Marat M. Khusniyarov

Friedrich-Alexander-University of Erlangen-Nuremberg, Germany

Title: Molecular Magnetic Switches


Dr. M. M. Khusniyarov graduated from Novosibirsk State University (Russia) in 2002. After he obtained his PhD from Philipp University of Marburg (Germany) in 2006, he spent 2.5 years as a postdoc at Max Planck Institute for Bioinorganic Chemistry (Germany). In 2009, supported by a prestigious Liebig fellowship, he started his independent carrier by establishing a junior research group at Friedrich-Alexander University of Erlangen-Nuremberg (Germany). His research field includes magnetic and photomagnetic materials, molecular switches and sensors, applied spectroscopy and theoretical calculations.

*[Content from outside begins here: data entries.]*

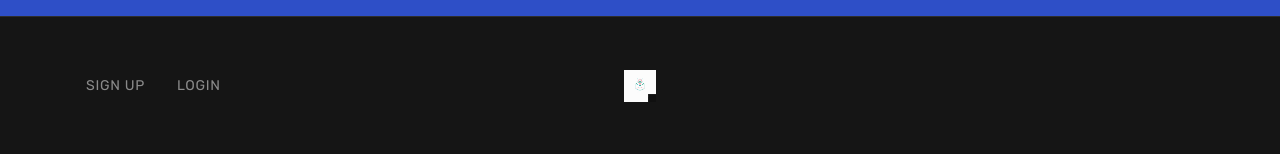
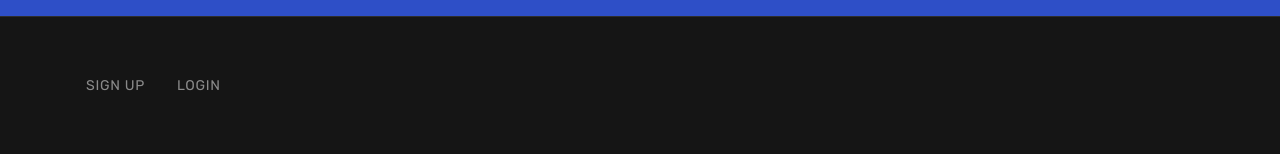
Before and after one commit to danielnels/Smart-Cube, a React (Create React App) app in the folder client/: page / in a window 1280 px wide. Shown: the part 558-718 px from the top of the page. Built offline with nearby package versions, Linux system fonts and the light colour scheme.

Commit message:
updated schema

```diff
--- a/client/src/components/Footer.js
+++ b/client/src/components/Footer.js
@@ -54,11 +54,7 @@ const Footer = ({ toTop }) => {
                                     }}
                                     onClick={toTop}
                                 >
-                                    <img
-                                        className="logo-sm"
-                                        src="/assets/images/logo-light.png"
-                                        alt="davidtunnell.com logo"
-                                    />
+
                                 </Link>
                             </div>
                             <div className="col-md-5 text-center text-md-right"></div>
--- a/client/src/components/Header.js
+++ b/client/src/components/Header.js
@@ -14,12 +14,12 @@ const Header = ({ toTop }) => {
                             <img
                                 className="navbar-logo navbar-logo-light"
                                 src="/assets/images/logo-light.png"
-                                alt="David Tunnell Logo"
+                                alt="smart-cube Logo"
                             />
                             <img
                                 className="navbar-logo navbar-logo-dark"
                                 src="/assets/images/logo-dark.png"
-                                alt="David Tunnell Logo"
+                                alt="smart-cube Logo"
                             />
                         </Link>
                         <button
```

He is the author of 31 research publications in high rated journals and one review article.


Continuous miniaturization of devices as demanded by modern society requires construction of smaller and smaller device components approaching the limits of the conventional "top-down" approach. An alternative "bottom-up" approach flourishing in widespread nanotechnologies allows to overcome these limits. One step in miniaturization beyond the nanoscale is the development of true molecule-based devices, in which single molecules are the active components in the ultimate case. In this regard, molecular switches are the key components for prospective molecular electronics and spintronics. Our research group develops unique molecular switches – molecular coordination compounds – whose magnetic properties can be reversibly changed at room temperature. To accomplish this goal, photoisomerizable ligands were introduced into bistable molecules of two families: spin-crossover metal complexes and valence tautomeric metal complexes. The efficient and reversible photoswitching in spin-crossover species was achieved using the Ligand-Driven Light-Induced Spin Change (LD-LISC) effect and proceeds in solution and in the solid state. The switching of valence-tautomeric cobalt complexes was accomplished by two novel effects: Coordination-Induced Valence Tautomerism (CIVT) and Ligand-Driven Light-Induced Valence Tautomerism (LD-LIVT), both developed in our group. To this end, we demonstrated that magnetic properties of isolated molecules can be conveniently switched at room temperature. Modulation of magnetic properties at molecular level at ambient conditions may open new horizons in development of ultra-high-density memory units and molecular sensors.